Several large discounters have set themselves the sustainability goal of minimising the amount of pesticide residues in their products well below the legal limits. In doing so, they are significantly further restricting farmers’ use of chemical herbicides, as the number of different residues is limited to a maximum of 5. For example, the individual quantities per active ingredient may only amount to 33% of the legally permissible value for LIDL.
In addition, such quantity limits are in many cases themselves almost bans on use, as the almost continuous harvesting of adjacent plots of land means that contamination with pesticides by drifting is a very considerable danger.
In addition, the use of substances assessed as “critical” is banned much earlier than legally required, even if no residues can be detected. For example, the herbicides paraquat, linuron and perchlorate have been banned at Lidl since 1 May 2019. Until 1.5.2020, farmers must completely do without diquat (Reglone), chlorpropham and haloxyfop.
Already from 1.5.2021, i.e. approx. 2 years before the generally planned ban on glyphosate, all LIDL contract farmers must work without it.
It is likely that other discounters as well as chains such as EDEKA and REWE will follow suit. ALDI’s market power, e.g. in the wine sector, can also lead to a rapid and massive increase in the need to replace purely chemical herbicides as a result of purely corporate decisions.
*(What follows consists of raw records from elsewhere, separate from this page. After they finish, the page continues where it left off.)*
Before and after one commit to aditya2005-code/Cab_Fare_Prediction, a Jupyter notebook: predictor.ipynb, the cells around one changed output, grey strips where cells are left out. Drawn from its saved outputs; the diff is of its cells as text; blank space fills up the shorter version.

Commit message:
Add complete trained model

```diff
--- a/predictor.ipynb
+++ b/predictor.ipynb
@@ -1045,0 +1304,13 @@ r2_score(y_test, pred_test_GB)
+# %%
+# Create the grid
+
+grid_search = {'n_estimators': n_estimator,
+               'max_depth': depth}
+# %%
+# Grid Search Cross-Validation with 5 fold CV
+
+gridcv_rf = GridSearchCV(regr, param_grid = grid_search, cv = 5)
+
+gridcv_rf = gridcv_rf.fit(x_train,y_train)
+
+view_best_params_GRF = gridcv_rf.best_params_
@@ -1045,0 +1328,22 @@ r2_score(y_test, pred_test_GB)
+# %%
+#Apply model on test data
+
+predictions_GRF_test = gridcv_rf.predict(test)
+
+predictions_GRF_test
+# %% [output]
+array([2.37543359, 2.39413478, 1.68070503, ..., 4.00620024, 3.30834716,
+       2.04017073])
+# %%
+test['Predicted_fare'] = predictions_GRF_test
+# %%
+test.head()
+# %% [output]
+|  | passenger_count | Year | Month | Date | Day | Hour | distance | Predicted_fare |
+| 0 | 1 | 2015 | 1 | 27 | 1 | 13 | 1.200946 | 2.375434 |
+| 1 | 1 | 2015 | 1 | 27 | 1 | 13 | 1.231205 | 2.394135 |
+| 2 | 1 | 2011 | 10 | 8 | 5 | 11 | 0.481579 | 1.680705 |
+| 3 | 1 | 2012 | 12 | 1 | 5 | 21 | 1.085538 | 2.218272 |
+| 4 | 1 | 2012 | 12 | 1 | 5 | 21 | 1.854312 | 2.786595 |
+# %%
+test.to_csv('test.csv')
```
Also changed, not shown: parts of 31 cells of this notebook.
Discounters with a high public exposure will have to pay particular attention to the fact that they rely on verifiable sustainable replacement solutions. They must not implement short-term residue minimisation at the expense of climate protection or insect diversity, e.g. through more soil cultivation or energy-intensive flaming. Such unsustainable measures would very quickly develop into undesirable marketing disasters within the framework of the expert public.